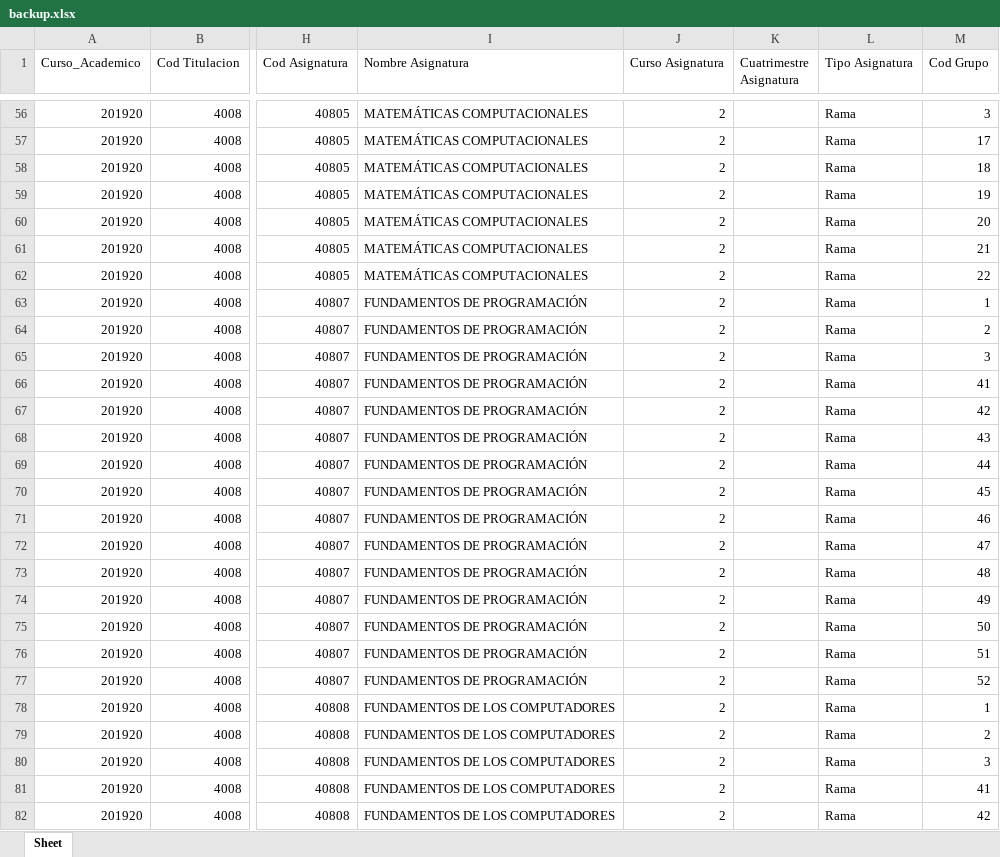
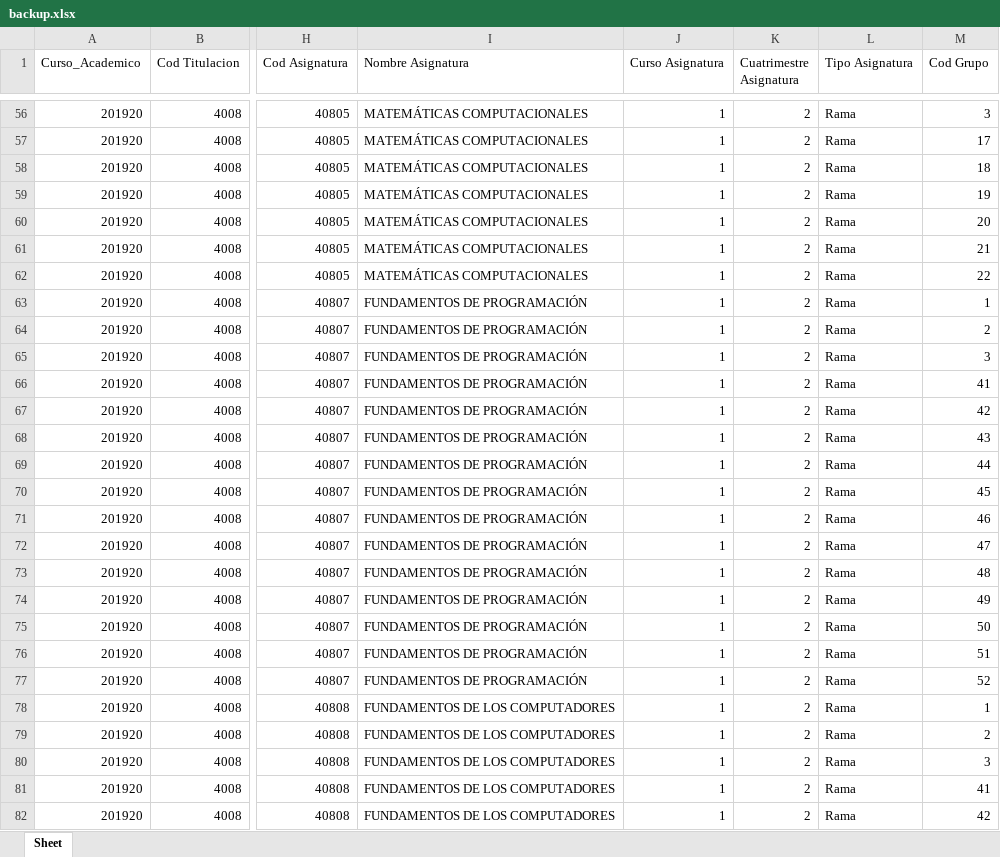
Before and after one commit to tanaususuarez101/disManagerApp-server, an Excel workbook: uploads/backup.xlsx, sheet Sheet, drawn as a sheet; only a part is shown, gaps mark what is left out; values as stored, in another font and other column widths than the file's, no borders; the diff covers the shown part only; the diff names each change by its address in the sheet, - before the commit and + after, or states it on an @@ line.

```diff
--- a/uploads/backup.xlsx (sheet Sheet)
+++ b/uploads/backup.xlsx (sheet Sheet)
-J56:J82 (Curso Asignatura): 2
+J56:J82 (Curso Asignatura): 1
-K56:K82 (Cuatrimestre Asignatura): (empty)
+K56:K82 (Cuatrimestre Asignatura): 2
```
Also changed, not shown: 738 edited cells elsewhere in this sheet, uploads/database.xlsx, 8 other files.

TO DO >>
Your answer must be the records above, word for word, with no pictures.

TASK ANSWER >>
Before and after one commit to tanaususuarez101/disManagerApp-server, an Excel workbook: uploads/backup.xlsx, sheet Sheet, drawn as a sheet; only a part is shown, gaps mark what is left out; values as stored, in another font and other column widths than the file's, no borders; the diff covers the shown part only; the diff names each change by its address in the sheet, - before the commit and + after, or states it on an @@ line.

```diff
--- a/uploads/backup.xlsx (sheet Sheet)
+++ b/uploads/backup.xlsx (sheet Sheet)
-J56:J82 (Curso Asignatura): 2
+J56:J82 (Curso Asignatura): 1
-K56:K82 (Cuatrimestre Asignatura): (empty)
+K56:K82 (Cuatrimestre Asignatura): 2
```
Also changed, not shown: 738 edited cells elsewhere in this sheet, uploads/database.xlsx, 8 other files.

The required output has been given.